Local Country Complexity
Payroll is always a country-specific or local piece of business to be done, McGuirk said. Every country has its own rules and regulations on taxes, social insurances, what has to be deducted, where it should be remitted, what kind of reporting needs to happen on behalf of the employer or the employee, and what a pay slip or a paycheck should look like.
“If you’re a French company only in France, there is a local system to do that,” McGuirk noted. “But when you’re the fast-growing multinationals, whether you’re a small company or a really large, mature one, you’re looking at payroll across loads of countries, and that local country complexity can be really hard to elevate to some global viewpoint.”
Payslip, a global payroll control platform, has customers that have already automated their HR processes. The company helps them standardize how they manage the process and the data flow at a global level.
A Single Viewpoint
It provides different portals that allow managers to manage it, standardize it, and have good insights and reporting and a single, unified view; employees to access their pay slips and tax documentation, and payroll providers in each country to access the automated workflow, the documents and the data.
“That way, we bring all the different actors together in a unified way,” McGuirk said. “Any customers of ours, they all actually manage all the payroll in the same way globally. Whether it’s Indonesia, China or Canada, they have the single viewpoint that’s the same.”
This can help customers avoid fines. McGuirk gave the example of a Payslip customer that had acquired a company in Israel just before the pandemic hit in March 2020. The customer had planned to bring that company onto the Payslip system in July, within their own project planning.

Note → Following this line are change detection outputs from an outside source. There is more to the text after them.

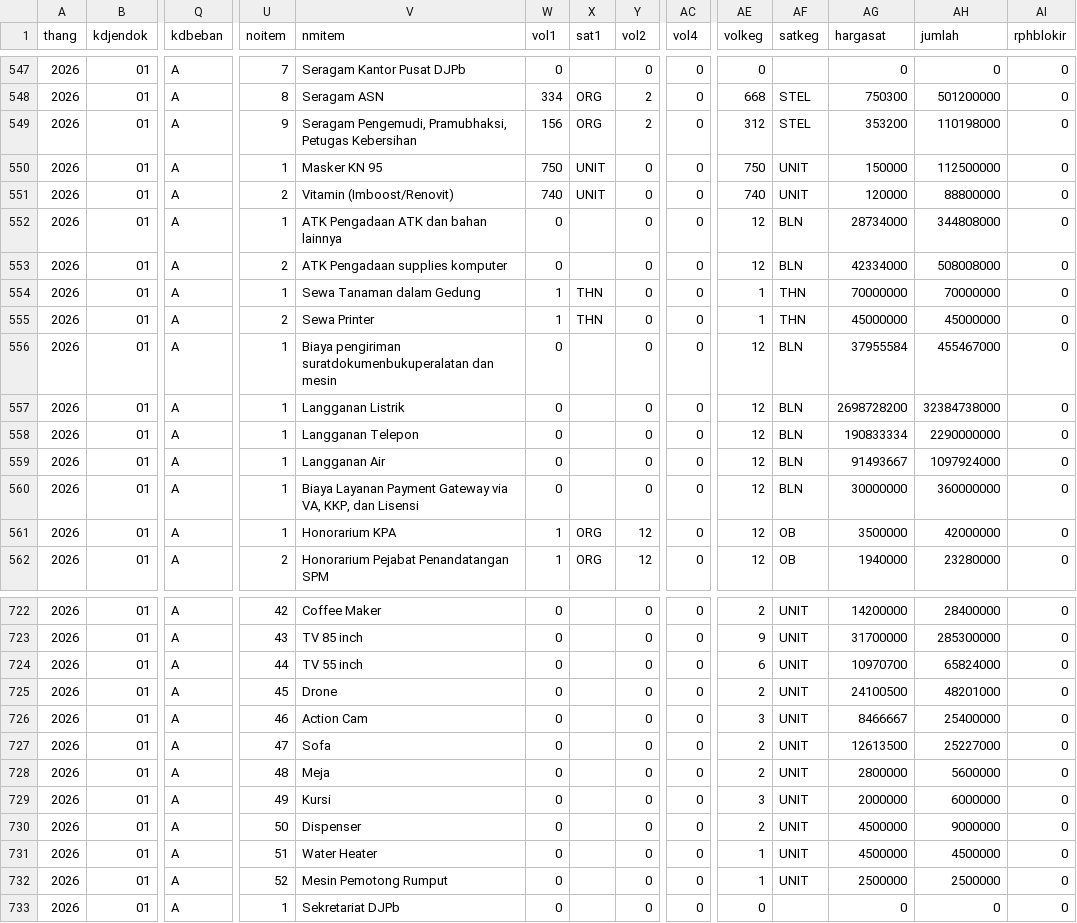
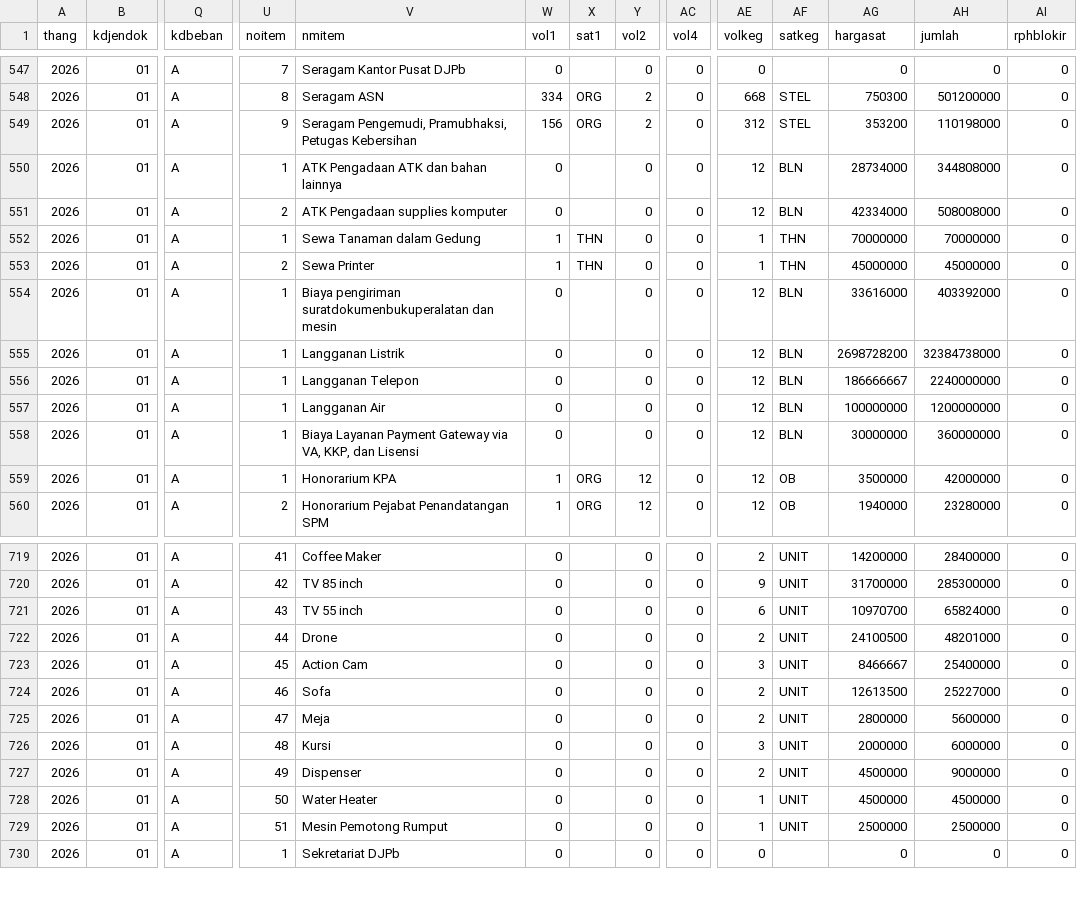
Before and after one commit to gpersada/rapidsakura, a CSV file: adk-joined/d_item.csv, drawn as a sheet; only a part is shown, gaps mark what is left out; removed rows and columns are numbered as before the commit, all else as after; rows hold the shown columns only; the diff covers the shown part only; the diff names each change by its address in the sheet, - before the commit and + after, or states it on an @@ line.

```diff
--- a/adk-joined/d_item.csv
+++ b/adk-joined/d_item.csv
-row 550: 2026 | 01 | A | 1 | Masker KN 95 | 750 | UNIT | 0 | 0 | 750 | UNIT | 150000 | 112500000 | 0
-row 551: 2026 | 01 | A | 2 | Vitamin (Imboost/Renovit) | 740 | UNIT | 0 | 0 | 740 | UNIT | 120000 | 88800000 | 0
-AG554 (hargasat): 37955584
+AG554 (hargasat): 33616000
-AH554 (jumlah): 455467000
+AH554 (jumlah): 403392000
-AG556 (hargasat): 190833334
+AG556 (hargasat): 186666667
-AH556 (jumlah): 2290000000
+AH556 (jumlah): 2240000000
-AG557 (hargasat): 91493667
+AG557 (hargasat): 100000000
-AH557 (jumlah): 1097924000
+AH557 (jumlah): 1200000000
-U719 (noitem): 42
+U719 (noitem): 41
-U720 (noitem): 43
+U720 (noitem): 42
-U721 (noitem): 44
+U721 (noitem): 43
-U722 (noitem): 45
+U722 (noitem): 44
-U723 (noitem): 46
+U723 (noitem): 45
-U724 (noitem): 47
+U724 (noitem): 46
-U725 (noitem): 48
+U725 (noitem): 47
-U726 (noitem): 49
+U726 (noitem): 48
-U727 (noitem): 50
+U727 (noitem): 49
-U728 (noitem): 51
+U728 (noitem): 50
-U729 (noitem): 52
+U729 (noitem): 51
```
Also changed, not shown: 1 removed row, 8 moved rows and 35 edited cells elsewhere in this file, adk-joined/d_akun.csv, 1 other file.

Toward the end of March, they learned that the local payroll provider of the company they had acquired delivered all the pay slips by mail and the postal service was closed because of the pandemic.
“They knew then that they were going to get hit by this large compliance fine of thousands of dollars just because they weren’t going to deliver the pay slip on time on the Friday, so they contacted us on Wednesday,” McGuirk said. “Because the customer was already in our system, they knew how to use our system, and we had all of the employees in Israel, all hundreds of them, live on the self-service platform with the pay slip online on the Friday morning. So, they saved that compliance.”

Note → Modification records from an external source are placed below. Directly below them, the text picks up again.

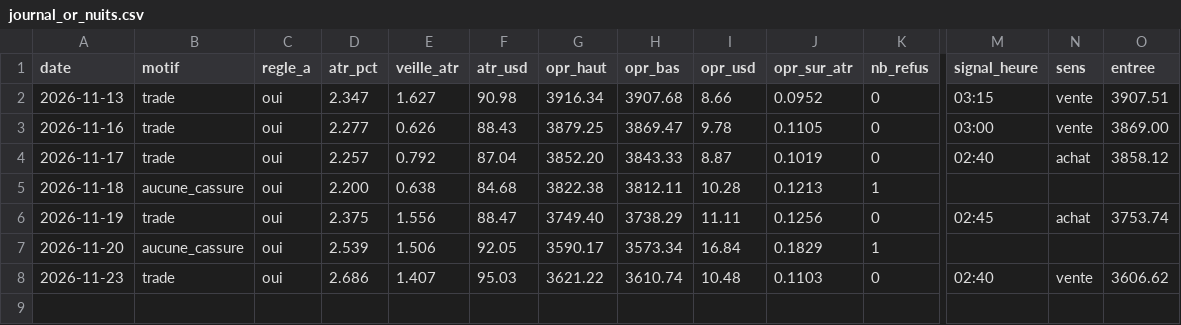
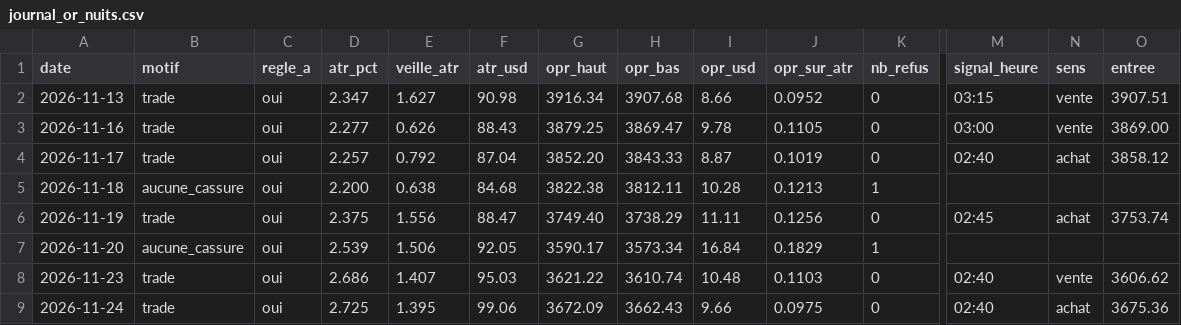
Before and after one commit to karasko54/opr-nasdaq, a CSV file: journal_or_nuits.csv, drawn as a sheet; only a part is shown, gaps mark what is left out; rows hold the shown columns only; the diff names each change by its address in the sheet, - before the commit and + after, or states it on an @@ line.

```diff
--- a/journal_or_nuits.csv
+++ b/journal_or_nuits.csv
+row 9: 2026-11-24 | trade | oui | 2.725 | 1.395 | 99.06 | 3672.09 | 3662.43 | 9.66 | 0.0975 | 0 | 02:40 | achat | 3675.36
```
Also changed, not shown: journal_or.csv, 1 other file.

Intangible Costs of Noncompliance
In addition to tangible costs of noncompliance, there are intangible ones. For example, if a company is late to pay employees or pays them the wrong amount, their trust in the company begins to erode. Noncompliance also leads to complications in terms of internal reporting and financial management. This lack of visibility can lead to mistakes and fraud.

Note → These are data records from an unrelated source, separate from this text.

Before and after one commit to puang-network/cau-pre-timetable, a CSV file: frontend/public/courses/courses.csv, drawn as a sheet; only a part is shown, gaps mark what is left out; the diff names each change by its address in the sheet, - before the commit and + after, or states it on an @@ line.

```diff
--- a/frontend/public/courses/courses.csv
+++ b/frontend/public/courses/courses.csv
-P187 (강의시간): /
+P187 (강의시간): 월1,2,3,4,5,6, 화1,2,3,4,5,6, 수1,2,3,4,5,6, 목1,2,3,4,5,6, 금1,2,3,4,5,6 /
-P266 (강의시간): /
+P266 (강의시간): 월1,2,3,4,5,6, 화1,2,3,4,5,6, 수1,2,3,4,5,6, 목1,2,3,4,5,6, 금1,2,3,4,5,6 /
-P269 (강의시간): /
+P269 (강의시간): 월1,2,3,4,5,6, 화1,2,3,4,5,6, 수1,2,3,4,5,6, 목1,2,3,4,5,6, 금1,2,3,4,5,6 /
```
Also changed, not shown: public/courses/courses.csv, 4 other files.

In addition to avoiding those costs, Payslip saves time for those who run payroll. It automates the collection of data, transfer of data and validation of data. If there are any anomalies, it shows them to the payroll analysts so they can look at the detail.
“If you hadn’t done that right, of course you could have compliance fallout because there could be a mistake that someone personally had missed and then you could have a reputational damage for the employer,” McGuirk said.
Because of benefits like these, customers normally declare they have achieved the return on investement (ROI) within about two months of each country going live.
A Global Payroll Payments Solution
McGuirk gave the example of a customer that went live two years ago with three people in their team for seven countries. It now has 19 countries but still has three people on the team because the system gave them scalability.
“None of our customers will ever cut their team or reduce their headcount — they don’t need to do that — but actually grow in an extraordinary way and the system is scaled instead of the people,” McGuirk said. “So, you’re not throwing more manhours at it and you’re not throwing more dollar bills at it.”
Payslip’s next step that is to be done by the end of the year is integrating payments. This will help companies that have grown quickly into other countries, chosen local payroll providers and ended up with a patchwork solution. Over the coming four months, Payslip will partner with a FinTech company to provide a solution.
“That means that last-mile friction will totally disappear,” McGuirk noted, “and we’ll be a global payroll payments solution at that point.”